These are all easy options if you’re a band marked by burnout, disillusionment and unfulfilled expectations. All of these words have a negative connotation; they’re particularly commonplace in the fickle landscape of modern music – including the Christian music business – where it’s not unusual to witness groups of young hopefuls disintegrate after they, for whatever reason, fail to make it.

Yet, in the case of Out of Eden – sisters Lisa, Andrea and Danielle Kimmey – there is not one vestige of disenchantment, bitterness or remorse in their decision to retire. Au contraire! If the farewell track “Mighty Mighty Good” – the last-ever song the trio recorded for "The Hits" (Gotee), a career retrospective released last month – is any indication, there’s nothing but resolve and a sense of a job well done.

“When I just look back over my life … just think back … I know my God’s been mighty mighty good to me,” goes the hook of the song, one as jubilant as any other they recorded during their trailblazing, 13-year run in Christian music.

They came at a time when urban pop music was virtually a nonentity within gospel and Christian music, long before Kirk Franklin and Mary Mary eventually tore down the barrier between the two.

Yes, Out of Eden is retiring. And, as the girls themselves would sing in 1999, they’ve “made it this far and there’s no turning back now.”

Everybody’s sad about it.

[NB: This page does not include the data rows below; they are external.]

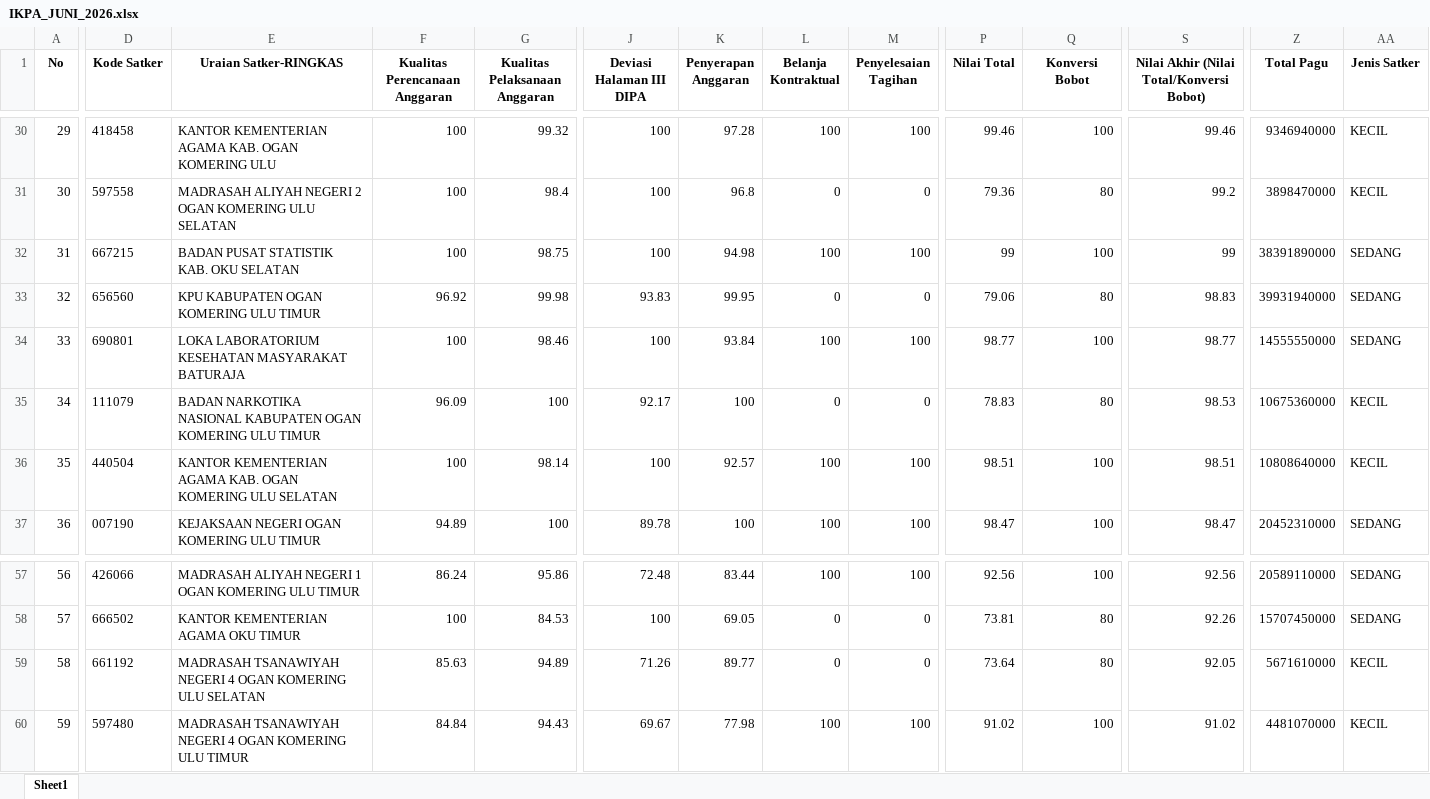
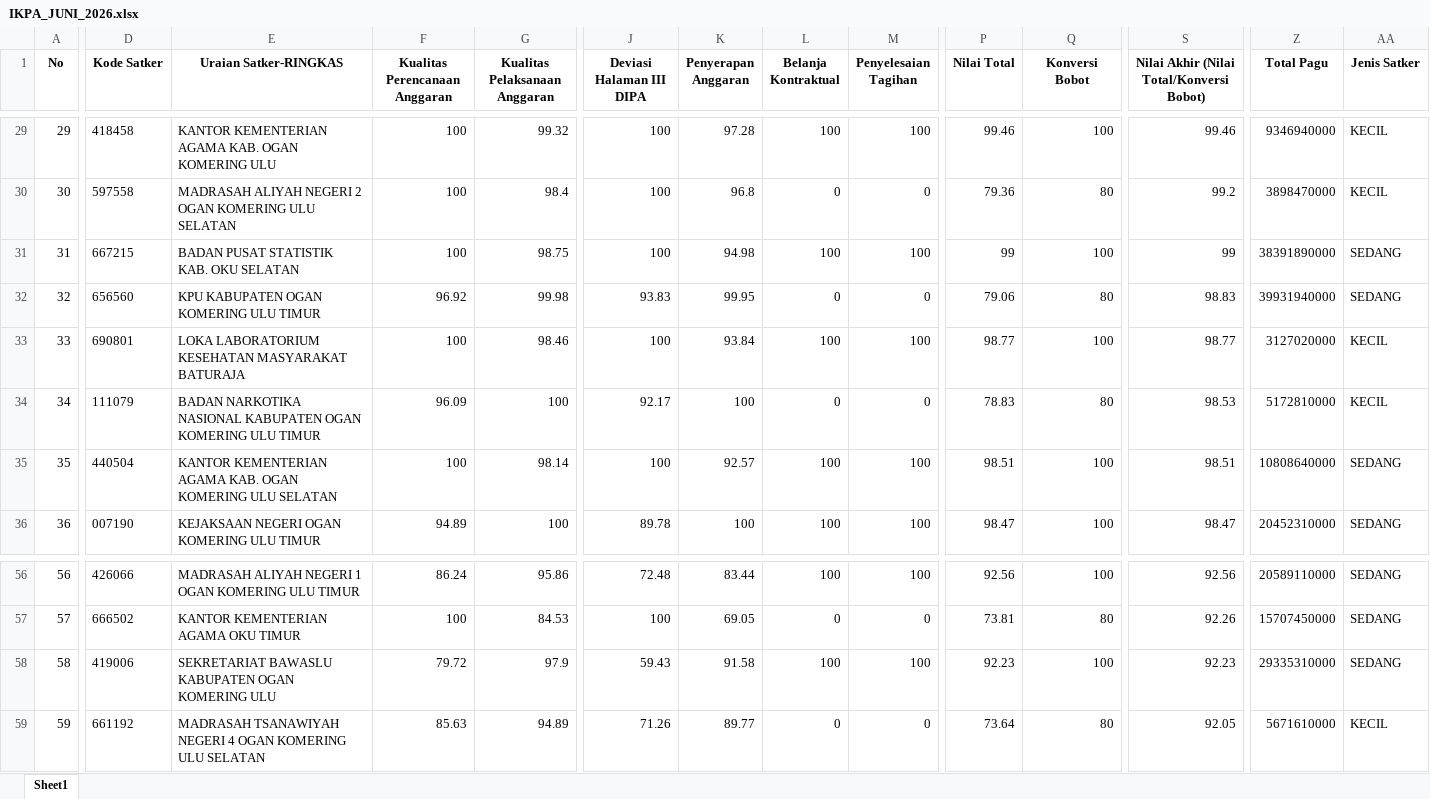
Before and after one commit to ameernoor/kinerjakeuangansatkerbta, an Excel workbook: data/IKPA_JUNI_2026.xlsx, sheet Sheet1, drawn as a sheet; only a part is shown, gaps mark what is left out; values as stored, in another font and other column widths than the file's, no borders; addresses are those after the commit; the diff covers the shown part only; the diff names each change by its address in the sheet, - before the commit and + after, or states it on an @@ line.

Commit message:
Update IKPA_JUNI_2026.xlsx

```diff
--- a/data/IKPA_JUNI_2026.xlsx (sheet Sheet1)
+++ b/data/IKPA_JUNI_2026.xlsx (sheet Sheet1)
-Z33 (Total Pagu): 14555550000
+Z33 (Total Pagu): 3127020000
-AA33 (Jenis Satker): SEDANG
+AA33 (Jenis Satker): KECIL
-Z34 (Total Pagu): 10675360000
+Z34 (Total Pagu): 5172810000
-AA35 (Jenis Satker): KECIL
+AA35 (Jenis Satker): SEDANG
-D58 (Kode Satker): 661192
+D58 (Kode Satker): 419006
-E58 (Uraian Satker-RINGKAS): MADRASAH TSANAWIYAH NEGERI 4 OGAN KOMERING ULU SELATAN
+E58 (Uraian Satker-RINGKAS): SEKRETARIAT BAWASLU KABUPATEN OGAN KOMERING ULU
-F58 (Kualitas Perencanaan Anggaran): 85.63
+F58 (Kualitas Perencanaan Anggaran): 79.72
-G58 (Kualitas Pelaksanaan Anggaran): 94.89
+G58 (Kualitas Pelaksanaan Anggaran): 97.9
-J58 (Deviasi Halaman III DIPA): 71.26
+J58 (Deviasi Halaman III DIPA): 59.43
-K58 (Penyerapan Anggaran): 89.77
+K58 (Penyerapan Anggaran): 91.58
-L58 (Belanja Kontraktual): 0
+L58 (Belanja Kontraktual): 100
-M58 (Penyelesaian Tagihan): 0
+M58 (Penyelesaian Tagihan): 100
-P58 (Nilai Total): 73.64
+P58 (Nilai Total): 92.23
-Q58 (Konversi Bobot): 80
+Q58 (Konversi Bobot): 100
-S58: 92.05
+S58: 92.23
-Z58 (Total Pagu): 5671610000
+Z58 (Total Pagu): 29335310000
-AA58 (Jenis Satker): KECIL
+AA58 (Jenis Satker): SEDANG
-D59 (Kode Satker): 597480
+D59 (Kode Satker): 661192
-E59 (Uraian Satker-RINGKAS): …KOMERING ULU TIMUR
+E59 (Uraian Satker-RINGKAS): …KOMERING ULU SELATAN
-F59 (Kualitas Perencanaan Anggaran): 84.84
+F59 (Kualitas Perencanaan Anggaran): 85.63
-G59 (Kualitas Pelaksanaan Anggaran): 94.43
+G59 (Kualitas Pelaksanaan Anggaran): 94.89
-J59 (Deviasi Halaman III DIPA): 69.67
+J59 (Deviasi Halaman III DIPA): 71.26
-K59 (Penyerapan Anggaran): 77.98
+K59 (Penyerapan Anggaran): 89.77
-L59 (Belanja Kontraktual): 100
+L59 (Belanja Kontraktual): 0
-M59 (Penyelesaian Tagihan): 100
+M59 (Penyelesaian Tagihan): 0
-P59 (Nilai Total): 91.02
+P59 (Nilai Total): 73.64
-Q59 (Konversi Bobot): 100
+Q59 (Konversi Bobot): 80
-S59: 91.02
+S59: 92.05
-Z59 (Total Pagu): 4481070000
+Z59 (Total Pagu): 5671610000
```
Also changed, not shown: 1 removed row, 3 moved rows and 143 edited cells elsewhere in this sheet.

“I’m protesting,” says longtime collaborator and former tour partner DJ Maj, who owes some of his success to the girls for being frontrunners in the R&B and hip-hop arenas. “Nah, it’s kinda sad. Their perseverance was a very influential thing for me. They didn’t allow where they were from or any obstacles to get in the way of what they were going to do. They continued to work hard at their craft. That was very admirable. Their work ethic was very inspirational for me.”

“I’m completely bummed,” adds Joey Elwood, co-founder and president of Gotee Records, the label that first gave the girls a chance. “[Out of Eden] was our cornerstone. Without them, there is a very good chance there would be no Gotee.”

Elwood is not exaggerating. Truth be told, the label was created for Out of Eden.

Toby McKeehan – then one-third of dc talk and business partner in Gotee Productions alongside Elwood and producer Todd Collins – first caught a glimpse of the girls when his supergroup was in rehearsals for a tour. It was like love at first sight.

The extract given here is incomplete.